Tessa Ganserer and Nyke Slawik stood for the Greens party, which came third in the election, increasing its share of the vote to 14.8 percent from 8.9 percent in 2017 and is set to play a pivotal role in the building of a new three-way coalition government.
“It is a historic victory for the Greens, but also for the trans-emancipatory movement and for the entire queer community,” Ganserer told the Reuters news agency.
Ganserer has focused on fighting for equal rights for women, the LGTBQ community and disabled community. A mother of two, she hopes to make legislative changes to allow lesbian mothers to adopt children, according to Reuters.
Fellow Greens party candidate Slawik called the election results “madness.” “I still can’t quite believe it, but with this historic election result I will definitely be a member of the next Bundestag [parliament],” Slawik wrote on Instagram, sharing a shot of herself with a bouquet of flowers.
Slawik has focused on climate issues as well as equal rights and fair wages. She hopes that by 2030 Germany’s transportation will run on 100% renewable resources.
The number of transgender people holding political office is growing around the world — though it remains rare, especially at the highest levels of government.
In the United States, the 2020 elections brought the total number of transgender elected officials from 28 to 32, according to NPR. Forty-two elected officials — mostly at the local level, with eight in state legislatures — openly identify as transgender, according to the Victory Institute, an organization that seeks to elevate openly LGBTQ leaders.
In Brazil — considered one of the most dangerous nations for LGBTQ people — more than 50 transgender candidates ran for state or federal office in 2018, according to the Associated Press. At the local level, the numbers are even greater: In 2020, 281 trans candidates ran for local offices in Brazil — up from 89 in 2016. A total of 30 transgender people won across the country, according to the Columbia Political Review.
In Uruguay, Michelle Suárez Bértora, a lawyer who played a key role in drafting the country’s same-sex marriage bill, became the nation’s first trans senator in 2014. In Venezuela, Tamara Adrián, a lawyer and activist, was elected to the National Assembly in 2015. And Brazil’s Erica Malunguinho was elected to São Paulo state’s legislature in 2018.
In Mexico, political parties have been required to nominate equal numbers of men and women since a 2019 constitutional reform mandated “parity in everything.” Newer rules also require the nomination of candidates from vulnerable groups, including the LGBTQ community.
In Asia, transgender political representation is similarly rare and largely local. There have been several openly transgender mayors in India, parliament members in Thailand and council members in Japan. In the mostly Roman Catholic Philippines, Geraldine Roman, an outspoken member of the transgender community, was elected to Congress in 2016. Roman has advocated for a bill prohibiting discrimination on the basis of sexual orientation or gender identity.
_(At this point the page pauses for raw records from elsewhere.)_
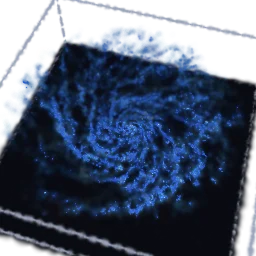
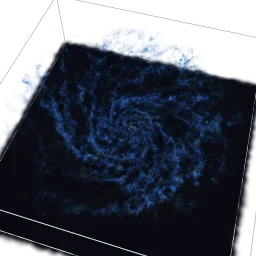
Science: galaxy r3, crisp box edges and each particle at its kernel's true spread
Claude-Session: https://claude.ai/code/session_0123CmvL6HtpCFKN5D1wm4jX

diff --git a/src/packs/science.js b/src/packs/science.js
@@ -7,7 +7,7 @@
 //                       Gaussian as wide as its localization precision
 //                       (src/science/smlm.js)
 //   galaxy-box          each gas particle of a FIRE-2 galaxy is a Gaussian of
-//                       about half its smoothing length (an approximation)
+//                       the same spread as its smoothing kernel (an approximation)
 //
 // The toys bring their own GPU program (src/science/field.js, labs only): the
 // jiggle, the magnifier and the Gaussians' exact shapes.
@@ -788,6 +788,7 @@ export const GALAXY_SAMPLE = {
 };
 
 const GAL = { data: null, info: null, focus: focusState(), toy: null };
+export const KERNEL_SIGMA = 0.274; // the cubic spline's σ over its support radius
 const GAL_ZOOM = 8; // the tap's magnification
 export const galaxyState = () => (GAL.info ? { ...GAL.info } : null);
 // The gas's big see-through splats cost the most to draw (they overlap), so
@@ -945,29 +946,41 @@ const GALAXY = {
         weight: 0.5,
         part: sciPart(SCI_TYPE.plain),
       });
+    }
+    // Its twelve edges: thin lines of splats stretched along each edge, so
+    // they stay crisp.
+    if (o.box !== false) {
+      const SEG = 80;
+      const edges = [];
       for (const axis of [0, 1, 2]) {
-        const edge = evenCylinder(0.05, 0.05, 2 * size[axis], false);
         const others = [0, 1, 2].filter((x) => x !== axis);
         for (const a of [-1, 1])
-          for (const b of [-1, 1]) {
-            const p = [0, 0, 0];
-            p[others[0]] = a * size[others[0]];
-            p[others[1]] = b * size[others[1]];
-            const dir = [0, 0, 0];
-            dir[axis] = 1;
-            k.add(edge, {
-              pos: p,
-              quat: quatFromTo([0, 1, 0], dir),
-              even: true,
-              color: "#9aa3b8",
-              jitter: 0,
-              opacity: 0.9,
-              flat: 0.4,
-              weight: 3,
-              part: sciPart(SCI_TYPE.plain),
-            });
-          }
+          for (const b of [-1, 1])
+            for (let i = 0; i < SEG; i++) {
+              const p = [0, 0, 0];
+              p[others[0]] = a * size[others[0]];
+              p[others[1]] = b * size[others[1]];
+              p[axis] = -size[axis] + ((i + 0.5) / SEG) * 2 * size[axis];
+              const dir = [0, 0, 0];
+              dir[axis] = 1;
+              edges.push({ p, dir, len: (2 * size[axis]) / SEG });
+            }
       }
+      k.cloud({ count: (edges.length * 160000) / k.count, jitter: 0 }, (_r, j) => {
+        const e = edges[j];
+        if (!e) return null;
+        const base = k.baseSize || 0.01;
+        const across = 0.03 / 0.7; // about 0.03 kpc across
+        return {
+          p: e.p,
+          dir: e.dir,
+          size: across / base,
+          stretch: (0.8 * e.len) / across,
+          color: "#c4ccdc",
+          opacity: 1,
+          part: sciPart(SCI_TYPE.plain),
+        };
+      });
     }
     k.reach([half, hy, half]);
     k.reach([-half, -hy, -half]);
@@ -986,9 +999,11 @@ const GALAXY = {
       const w = widenOf(i);
       const h = G.h(i) * w;
       const logT = G.logT(i);
-      // A Gaussian of about half the smoothing length (the simulation's
-      // kernel isn't a Gaussian; this is the look, not the physics).
-      const sigma = 0.5 * h;
+      // The Gaussian with the same spread as the simulation's kernel: FIRE's
+      // cubic spline, whose smoothing length h is its support radius, has a
+      // standard deviation of 0.274 h along each axis (it isn't a Gaussian;
+      // this is the look, not the physics).
+      const sigma = KERNEL_SIGMA * h;
       const base = k.baseSize || 0.01;
       // Denser gas (smaller h) is more opaque: the column through a
       // particle goes as its mass over h², and the masses are nearly equal.

diff --git a/src/toy-help.js b/src/toy-help.js
@@ -1530,7 +1530,7 @@ export const TOY_HELP = {
   "galaxy-box": {
     howTo: "Tap the gas to zoom in; tap again to zoom out.",
     about:
-      "Galaxy simulations follow gas as millions of particles, each with a bit of mass and a smoothing length, the size its gas is spread over. This is the gas of a Milky Way–mass galaxy today from the FIRE-2 simulations (CC BY 4.0), a subset cut to a box round it. Each particle is a Gaussian about half its smoothing length wide, colored by temperature (cold blue, hot orange and red) and brighter where denser, so the spiral arms stand out.\n\nTap to zoom into the gas; Only the cold gas peels away the hot. This is an approximation: the simulation's kernel isn't a Gaussian, and blended splats aren't the column density that tools like SPLASH and yt compute. It shows the shape of the gas, not measurements.",
+      "Galaxy simulations follow gas as millions of particles, each with a bit of mass and a smoothing length, the size its gas is spread over. This is the gas of a Milky Way–mass galaxy today from the FIRE-2 simulations (CC BY 4.0), a subset cut to a box round it. Each particle is the Gaussian with the same spread as the simulation's smoothing kernel, colored by temperature (cold blue, hot orange and red) and brighter where denser, so the spiral arms stand out.\n\nTap to zoom into the gas; Only the cold gas peels away the hot. This is an approximation: the simulation's kernel isn't a Gaussian, and blended splats aren't the column density that tools like SPLASH and yt compute. It shows the shape of the gas, not measurements.",
   },
 
   // ---- Fluid lab (lane Fluids) ---------------------------------------------------------

diff --git a/docs/TOY-PLAN.md b/docs/TOY-PLAN.md
@@ -2456,10 +2456,10 @@ Proposals below are suggestions; the owner may change them.
 - **Galaxy in a box** (`galaxy-box`). Now: tap: Zoom in or out. Plan: keep.
   - Owner: The owner's question of September 29, 2026 (can splats be a real science tool?) and his
     answer "Science yes" (lane Science; labs only).
-  - Effect: The gas of the FIRE-2 Milky Way–mass galaxy m12i today, each particle a Gaussian of
-    about half its smoothing length, colored by temperature and brighter where denser, in a box with
-    a dark floor. The tap zooms about 8 times into the gas you tap (2.2 s); a second tap zooms out.
-    Only the cold gas peels the hot gas away.
+  - Effect: The gas of the FIRE-2 Milky Way–mass galaxy m12i today, each particle the Gaussian with
+    the same spread as its smoothing kernel (0.27 of its smoothing length), colored by temperature
+    and brighter where denser, in a box with a dark floor. The tap zooms about 8 times into the gas
+    you tap (2.2 s); a second tap zooms out. Only the cold gas peels the hot gas away.
   - Improved: Science: tools/sci-galaxy.mjs (jsfive) cuts 300,000 of the 2.4 million gas particles
     in a 40 × 12 × 40 kpc box round the galaxy from the CC BY 4.0 snapshot (FlatHUB), turns the disk
     face up and works out each temperature; the toy draws them approximately (not a column-density

diff --git a/docs/handoff/Science.md b/docs/handoff/Science.md
@@ -194,6 +194,12 @@ Model: Opus 5.5 (claude-opus-5-5), default effort.
   nuclear-pore record (gp210) was tried and dropped: it has no precision column, and the 20 nm
   default width smears each pore's ring.
 
+- **Galaxy r3** (the owner's note on `sci-galaxy-r2`: sharper box edges, and the spiral sharper if
+  possible): the edges are lines of splats stretched along them, and each particle is now the
+  Gaussian with the same spread as FIRE's cubic-spline kernel (σ = 0.274 h per axis, h being the
+  kernel's support radius; before, 0.5 h). Overview 226 → 672, zoomed 12 → 42. `sci-galaxy-r3` is on
+  page 2 and replaces `sci-galaxy-r2`.
+
 ## Known issues
 
 - Frame rates on a real phone are unmeasured (no GPU here); the galaxy is the heaviest (overdraw).
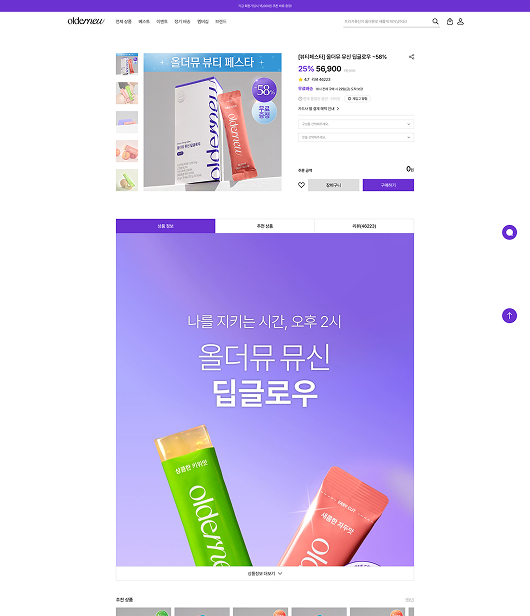
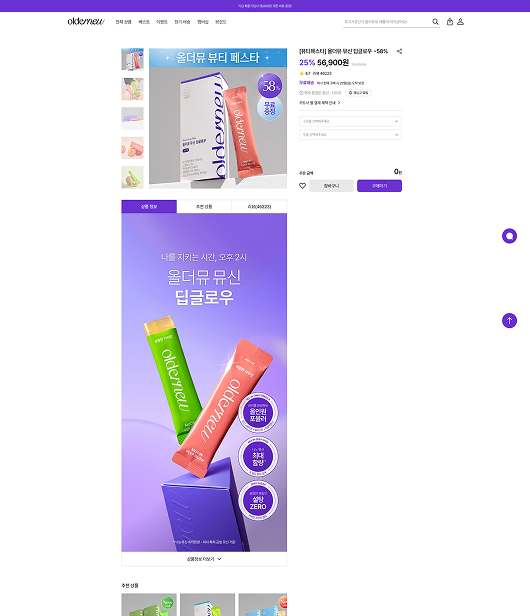
img수정

diff --git a/styles/index.css b/styles/index.css
@@ -85,7 +85,7 @@
 #wrap .portfolio_swiper .swiper-wrapper .contents_index .contents_list li .project_title .project_tag li:last-child {margin: 0;}
 
 /* -------------------------------------------------------------------- 4. 올더뮤 */
-#wrap .portfolio_swiper .swiper-wrapper .oldernew {background-color: darkorange;}
+#wrap .portfolio_swiper .swiper-wrapper .oldernew {position: relative;}
 #wrap .portfolio_swiper .swiper-wrapper .oldernew .title {}
 #wrap .portfolio_swiper .swiper-wrapper .oldernew .title h1 {}
 #wrap .portfolio_swiper .swiper-wrapper .oldernew .contents {display: flex; align-items: flex-end; gap: 51px; margin-bottom: 60px;}
@@ -107,9 +107,12 @@
 #wrap .portfolio_swiper .swiper-wrapper .oldernew .contents .preview .prototype_detail p {margin-bottom: 8px;}
 #wrap .portfolio_swiper .swiper-wrapper .oldernew .contents .preview .prototype_detail img {}
 /* --------------------------- 스크롤 힌트  */
-#wrap .portfolio_swiper .swiper-wrapper .oldernew .scroll_hint {display: flex; flex-flow: column nowrap; width: max-content; margin: 0 auto;}
-#wrap .portfolio_swiper .swiper-wrapper .oldernew .scroll_hint img {width: 28px;}
-#wrap .portfolio_swiper .swiper-wrapper .oldernew .scroll_hint img.mouse {margin-bottom: 12px;}
+#wrap .portfolio_swiper .swiper-wrapper .oldernew .scroll_hint {
+    display: flex; flex-flow: column nowrap; width: max-content; margin: 0 auto;
+    position: absolute; bottom: 20px; left: 50%; transform: translateX(-50%);
+}
+#wrap .portfolio_swiper .swiper-wrapper .oldernew .scroll_hint img {width: 22px;}
+#wrap .portfolio_swiper .swiper-wrapper .oldernew .scroll_hint img.mouse {margin-bottom: 10px;}
 #wrap .portfolio_swiper .swiper-wrapper .oldernew .scroll_hint img.down {}
 
 /* -------------------------------------------------------------------- 5. 올더뮤 목업 */

diff --git a/styles/common.css b/styles/common.css
@@ -1,7 +1,7 @@
 /* 공통 디자인 */
 
 /* ------------------------ 슬라이드 공통 크기 */
-#wrap .portfolio_swiper .swiper-wrapper .swiper-slide {padding: 60px 80px; /* width: 1760px; margin: 0 auto; */}
+#wrap .portfolio_swiper .swiper-wrapper .swiper-slide {padding: 80px 80px; /* width: 1760px; margin: 0 auto; */}
 
 /* -------------------- 제목 + 제목 옆 라인 디자인 */
 #wrap .portfolio_swiper .swiper-wrapper .swiper-slide .title {display: flex; gap: 40px; align-items: center; margin-bottom: 40px;}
The proposal has languished in Congress for more than two decades.
In Europe, Slawik and Ganserer are part of a small group of trans leaders on the national level.
Europe’s first openly transgender member of Parliament was Italy’s Vladimir Luxuria in 2006. Last year, Petra de Sutter was appointed Belgium’s deputy prime minister, making her the first openly transgender minister in Europe. Katrin Hugendubel, advocacy director for the LGBTQ rights organization ILGA-Europe, wrote in Politico that the lack of media frenzy around de Sutter’s appointment was a “sign of progress.”
Homosexuality was decriminalised in Germany in 1969 and same-sex marriage legalised in 2017. But hate crimes against LGBT+ people jumped by 36% last year, according to police figures that highlight a rising trend of homophobia in parts of German society.